James Haskell says back-row balance outweighs importance of shirt numbers
James Haskell would happily be Eddie Jones' choice at openside flanker but is adamant shirt numbers do not matter.
Debate has raged over England's number seven shirt, with Chris Robshaw, captain during the team's woeful World Cup, set to be switched to the blindside for the RBS 6 Nations after failing to convince Jones of his capabilities on the openside flank.
The Australian has mentioned Wasps captain Haskell as a possible starter at seven in the Calcutta Cup clash with Scotland on February 6.
Haskell, whose main focus is Saturday's Champions Cup contest with Leinster, has not spoken to Jones about his anticipated role.
But the 30-year-old thinks shirt numbers are largely irrelevant, with back-row balance imperative.
Haskell said: "People have got so obsessed about seven, six-and-a-half. It's bulls***. It doesn't matter.
"The most important part of a back row is the balance and people have got to stop worrying about what numbers you've got on a shirt.
"You've got to each be exponents of all areas and this obsession with it has got to stop. It's not realistic.
"People haven't seen that the modern game has completely changed from what's in the past. A seven now has a different role."
Haskell conceded England could have been better at the breakdown during the World Cup, where group-phase defeats to Wales and Australia saw the hosts' tournament come to a premature end.
Sam Warburton of Wales and David Pocock of Australia are masters at the breakdown, while there was much conjecture about the exclusion of Steffon Armitage from England duty.
Armitage plays his club rugby for Toulon and England only select overseas players in "exceptional circumstances".
Pocock and New Zealand's World Cup-winning captain Richie McCaw, who is now retired, had "free rein", Haskell says, to work on the breakdown.
Haskell added: "I have never - and neither has any England player - been given the free remit to run around at the back of the defensive line and come in and do that.
"(And) it doesn't necessarily suit the team unless you have an unbelievable exponent, like someone like Pocock.
"Wherever I've played, whether that be seven or anywhere else, you only affect the breakdowns that are in front of you, you don't go looking for them. It's detrimental to the side.
"George (Smith) puts his tackles in, but he will hover around, let someone else do the work and then get on the ball.
"That's not my game. My game is being a destructive tackler, that's what brings the best out of me. You've got to find a balance."
Haskell has played the majority of his rugby at openside in recent years, until "ultimate seven" Smith arrived at Wasps last summer.
The 62-times-capped England back-row has asked former Australia flanker Smith for additional tuition.

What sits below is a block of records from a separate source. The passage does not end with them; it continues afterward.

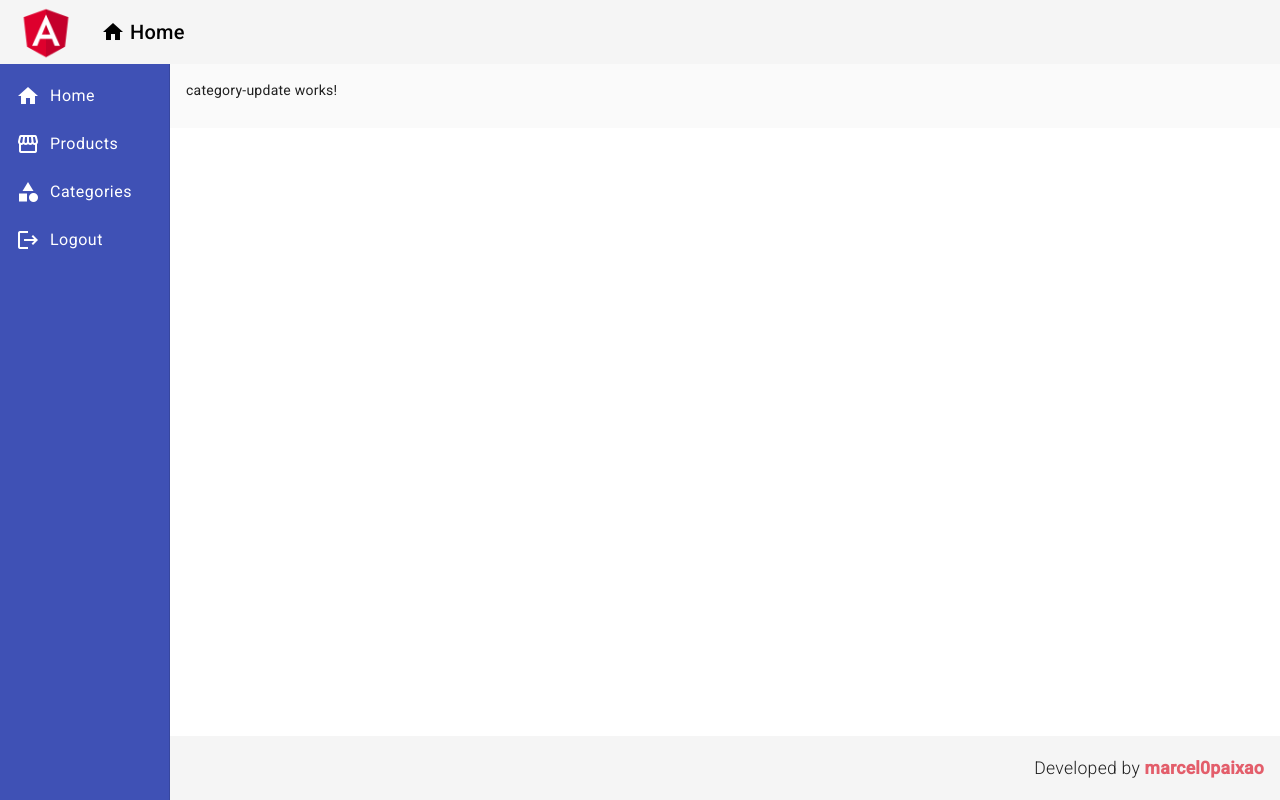
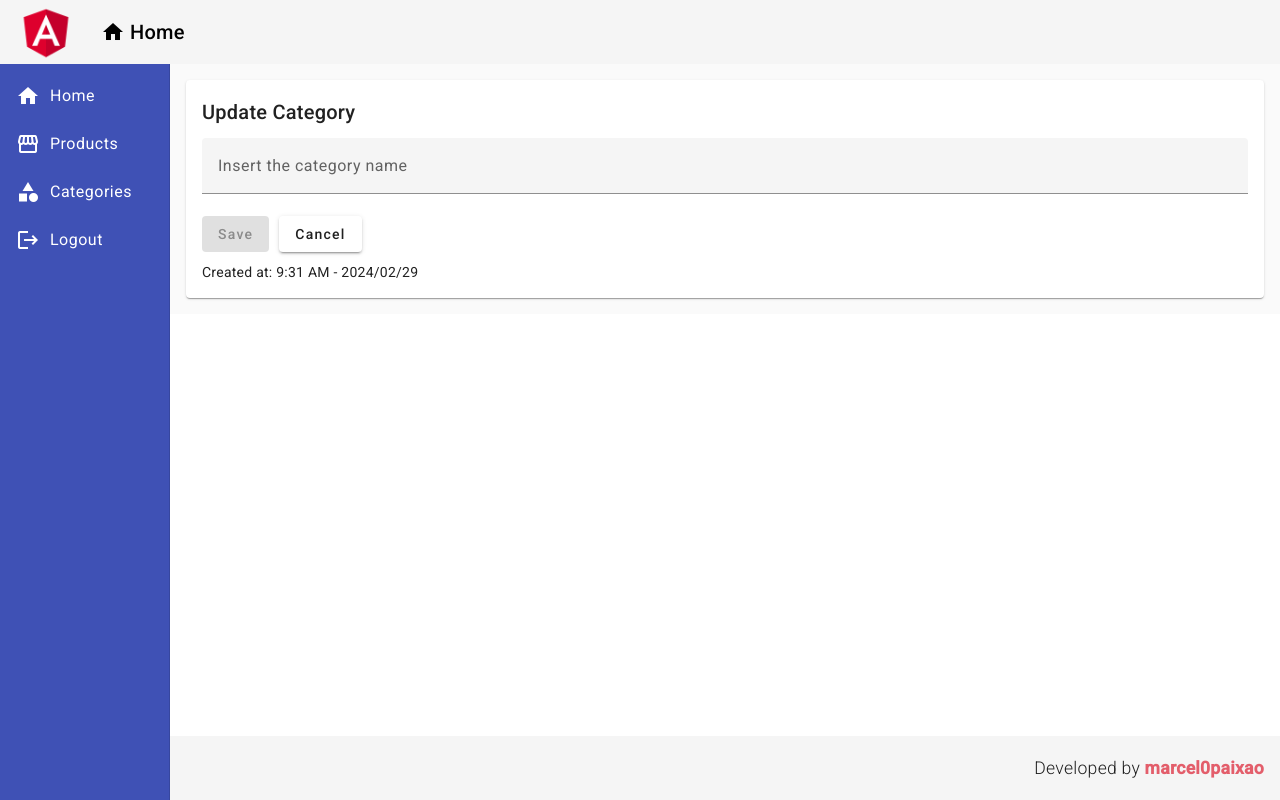
Before and after one commit to marcel0paixao/angular-product-crud, an Angular app: page /categories/update/1 in a window 1280 px wide. Built offline with nearby package versions, Linux system fonts and the light colour scheme; no server answers; sample sign-in values are in the browser's storage.

Commit message:
categories update

```diff
--- a/src/app/components/category/category-update/category-update.component.css
+++ b/src/app/components/category/category-update/category-update.component.css
@@ -0,0 +1 @@
+@import url('../../product/product-update/product-update.component.css');
--- a/src/app/components/category/category-update/category-update.component.html
+++ b/src/app/components/category/category-update/category-update.component.html
@@ -1 +1,26 @@
-<p>category-update works!</p>
+<mat-card>
+    <mat-card-title>Update Category</mat-card-title>
+    <form [formGroup]="form" (ngSubmit)="updateCategory()">
+      <div>
+        <mat-form-field>
+          <input matInput formControlName="name" required type="text" placeholder="Insert the category name">
+        </mat-form-field>
+        <div *ngFor="let errorKey of getErrorKeys('name')">
+            <div *ngIf="form.get('name')?.hasError(errorKey) && form.get('name')?.touched" class="error">
+                {{ getErrorMessage(errorKey, 'name') }}
+            </div>
+        </div>
+      </div>
+
+      <div class="flex mb-1">
+        <button type="submit" [disabled]="form!.errors || isAnyFieldsEmpty()"  mat-raised-button color="primary">Save</button>
+
+        <button (click)="cancel()" mat-raised-button color="white">Cancel</button>
+
+        <div class="date">
+          Created at:
+          <span>{{ form.get('created_at')!.value | date:'H:mm a - yyyy/MM/dd' }}</span>
+        </div>
+      </div>
+    </form>
+  </mat-card>
--- a/src/app/components/category/category-update/category-update.component.ts
+++ b/src/app/components/category/category-update/category-update.component.ts
@@ -1,10 +1,63 @@
+
 import { Component } from '@angular/core';
-
+import { ActivatedRoute, Router } from '@angular/router';
+import { FormBuilder, FormGroup, Validators } from '@angular/forms';
+import { ErrorMessages } from '../../models/errorMessage';
+import { CategoryService } from '../category.service';
 @Component({
   selector: 'app-category-update',
   templateUrl: './category-update.component.html',
   styleUrls: ['./category-update.component.css']
 })
 export class CategoryUpdateComponent {
+  constructor(private categoryService: CategoryService, private router: Router, private route: ActivatedRoute, private fb: FormBuilder) {}
 
+  form!: FormGroup;
+  errorMessages: ErrorMessages = {
+    name: {
+      required: 'The field is required.',
+      minlength: 'The field length must be at least 5 characters.',
+      maxlength: 'The field length must be maximum of 50 characters.'
+    }
+  };
+
+  initForm(): void {
+    this.form = this.fb.group({
+      id: [null, [Validators.required]],
+      name: [null, [Validators.required, Validators.minLength(5), Validators.maxLength(50)]],
+      created_at: [new Date(), [Validators.required]],
+      updated_at: [new Date(), [Validators.required]]
+    });
+
+    this.categoryService.readById(this.route.snapshot.paramMap.get('id')!).subscribe(response => {
+      this.form.setValue(response);
+    })
+  }
+
+  ngOnInit(): void {
+    this.initForm();
+  }
+
+  getErrorKeys(controlName: string): string[] {
+    return Object.keys(this.form.get(controlName)!.errors || {});
+  }
+
+  getErrorMessage(errorKey: string, controlName: string): string {
+    return this.errorMessages[controlName][errorKey];
+  }
+
+  isAnyFieldsEmpty(): boolean {
+    return !!this.form.get('name')!.errors;
+  }
+
+  updateCategory(): void {
+    this.categoryService.update(this.form.value).subscribe(() => {
+      this.categoryService.showMessage("Category updated!")
+      this.router.navigate(["/categories"])
+    })
+  }
+
+  cancel(): void {
+    this.router.navigate(['/categories'])
+  }
 }
```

"He's naturally quite a quiet guy but I try my best to get all the secrets out of him and he has been very willing to help," Haskell added.
Smith will help out his former coach Jones and England, with the blessing of Wasps, on an informal basis, beginning next Wednesday.
"He's doing it out of friendship," Jones said.
"He's one of the best defence breakdown forwards in the world. He will help our aspiring number sevens."
Haskell added: "Anyone with a world-class pedigree like George has would be a great asset.
"He's played at more clubs than Madonna. He'll only add to any environment."
Wasps' last-gasp loss at Toulon last Sunday has taken their qualification for the last eight of the Champions Cup to the final round of fixtures, when Leinster visit the Ricoh Arena.
The hosts can advance as Pool Five winners, or as one of three best runners-up.
"I'm sure people never gave us a chance of coming out of the Pool of Death but to get into the last eight would mean the world to the club," Haskell said.
"We have the ability to do it - I back us to beat anyone - but if we weren't to make it through it would probably be because we have been our own worst enemy at times."